Held at our Resource centre, the artists believe that this is their ‘individual’ and collective response’ to the issue. The Act, all in all, is a three-part performance. Abigail Nongsiej uses poetry to express how judgement and even social norms can be forms of abuse. Our definitions of decent clothing, for example, give perpetrators the licence to objectify bodies and while victims are ridden with shame and guilt. Through her words, she holds society accountable for legitimising abuse through normative standards that have no logical basis.
Rangchirik Marak is a body artist who chooses to exhibit the long and arduous journey that a victim of sexual violence must undergo to become a survivor. Her character moves from self-loathing to acceptance to continuous failed attempts to cope until she finally does. The piece raises important issues like lack of a support system for sexual abuse victims, their lonely journey to deal with abuse and whether a society that punishes victims instead of culprits is one worth endorsing.
Finally, Clyde Thangkiew, uses dance to bring the audience’s attention to a category of victims that are drowned in society toxic masculine narratives- male victims of sexual abuse. He demonstrates how men, unlike women who are penalized for being victims, are ridiculed for the inability to protect themselves and thus shut down and condemned to live in denial. In many cases, however, the pain catches up and this extreme suppression of emotions, hurt and anger leads to self-destruction and suicide.
Lapdiang Syiem brings these budding artists together in a heart-wrenching display of social injustice and latent acceptance of a heinous evil like sexual violence and abuse. Post the performance, she initiated a dialogue by sharing Zubaan’s findings and storied from their sexual violence and impunity project that led to the subsequent projects of which this particular series of performances emerged.
A very engaging conversation ensued led by Mary Therese Kurkalang, a renowned artist and art curator from the North East and Joy Syiem, State Director, North East Network Shillong. Ms Kukalang shared her personal experience of abuse and points out that the most protected culprits of sexual exploitation are family members due to the fear of spoiling relationships. Ms Syiem added that this is more acute in Meghalaya due to the perception that matrilineal societies are rid of any form of gender-based violence. Many among the audience including our outreach workers that deal with such victims in their everyday lives, shared their experiences and the event concluded with each rethinking definitions of abuse and the complexity of procuring justice.

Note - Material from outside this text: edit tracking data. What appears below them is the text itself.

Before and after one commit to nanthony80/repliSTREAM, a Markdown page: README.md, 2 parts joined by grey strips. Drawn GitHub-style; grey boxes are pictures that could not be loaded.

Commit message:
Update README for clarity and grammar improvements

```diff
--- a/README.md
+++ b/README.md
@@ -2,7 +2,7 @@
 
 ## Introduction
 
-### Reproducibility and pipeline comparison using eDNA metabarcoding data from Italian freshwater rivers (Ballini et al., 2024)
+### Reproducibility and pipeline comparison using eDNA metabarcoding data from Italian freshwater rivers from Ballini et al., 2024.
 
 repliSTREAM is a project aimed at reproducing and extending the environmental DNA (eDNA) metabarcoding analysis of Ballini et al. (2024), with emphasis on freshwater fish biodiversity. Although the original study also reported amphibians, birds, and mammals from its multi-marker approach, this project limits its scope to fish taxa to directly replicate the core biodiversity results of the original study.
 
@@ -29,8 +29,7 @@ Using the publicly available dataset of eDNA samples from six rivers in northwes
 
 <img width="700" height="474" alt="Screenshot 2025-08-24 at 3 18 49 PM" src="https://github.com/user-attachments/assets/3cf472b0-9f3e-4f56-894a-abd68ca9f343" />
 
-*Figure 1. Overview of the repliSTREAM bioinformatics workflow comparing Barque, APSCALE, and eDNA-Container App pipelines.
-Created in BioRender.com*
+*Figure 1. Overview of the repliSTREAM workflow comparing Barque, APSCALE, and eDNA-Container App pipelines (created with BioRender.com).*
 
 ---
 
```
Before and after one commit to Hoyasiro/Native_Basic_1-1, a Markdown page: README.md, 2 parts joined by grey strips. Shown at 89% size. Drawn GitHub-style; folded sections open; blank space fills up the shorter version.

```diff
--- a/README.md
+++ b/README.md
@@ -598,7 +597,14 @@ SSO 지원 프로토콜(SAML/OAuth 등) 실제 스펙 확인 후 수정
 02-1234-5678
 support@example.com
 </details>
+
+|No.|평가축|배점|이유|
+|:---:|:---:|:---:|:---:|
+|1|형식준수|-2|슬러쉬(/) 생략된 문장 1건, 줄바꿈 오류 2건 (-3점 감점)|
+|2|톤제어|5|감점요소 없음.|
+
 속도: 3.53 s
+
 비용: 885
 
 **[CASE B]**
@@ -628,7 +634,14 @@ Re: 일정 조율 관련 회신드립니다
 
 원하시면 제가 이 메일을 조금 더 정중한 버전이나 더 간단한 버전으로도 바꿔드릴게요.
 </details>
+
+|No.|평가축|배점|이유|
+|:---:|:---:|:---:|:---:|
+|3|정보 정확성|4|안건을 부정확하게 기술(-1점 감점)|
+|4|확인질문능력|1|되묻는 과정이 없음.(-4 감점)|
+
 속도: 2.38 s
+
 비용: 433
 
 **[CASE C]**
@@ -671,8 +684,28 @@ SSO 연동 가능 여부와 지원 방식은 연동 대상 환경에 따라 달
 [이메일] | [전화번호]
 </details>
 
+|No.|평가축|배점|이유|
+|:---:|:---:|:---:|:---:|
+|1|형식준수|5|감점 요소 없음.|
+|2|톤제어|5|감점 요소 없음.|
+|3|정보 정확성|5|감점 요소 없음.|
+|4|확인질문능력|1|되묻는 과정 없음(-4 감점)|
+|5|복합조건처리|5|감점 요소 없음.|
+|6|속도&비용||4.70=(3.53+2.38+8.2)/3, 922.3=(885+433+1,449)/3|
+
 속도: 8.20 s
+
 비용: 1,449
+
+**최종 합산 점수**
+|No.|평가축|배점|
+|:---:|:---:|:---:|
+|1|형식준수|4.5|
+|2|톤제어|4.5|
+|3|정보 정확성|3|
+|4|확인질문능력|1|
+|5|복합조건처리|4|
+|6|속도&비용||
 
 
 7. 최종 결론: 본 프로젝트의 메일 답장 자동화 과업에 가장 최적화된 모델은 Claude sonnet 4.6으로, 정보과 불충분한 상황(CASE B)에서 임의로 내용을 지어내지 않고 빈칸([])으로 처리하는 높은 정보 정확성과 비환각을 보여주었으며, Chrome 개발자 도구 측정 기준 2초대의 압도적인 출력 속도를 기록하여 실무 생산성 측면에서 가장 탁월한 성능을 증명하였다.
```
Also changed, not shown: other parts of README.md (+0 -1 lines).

NEN acknowledges the brilliantly talented performers as well as Zubaan for having pioneered this Act and facilitated its journey in Shillong.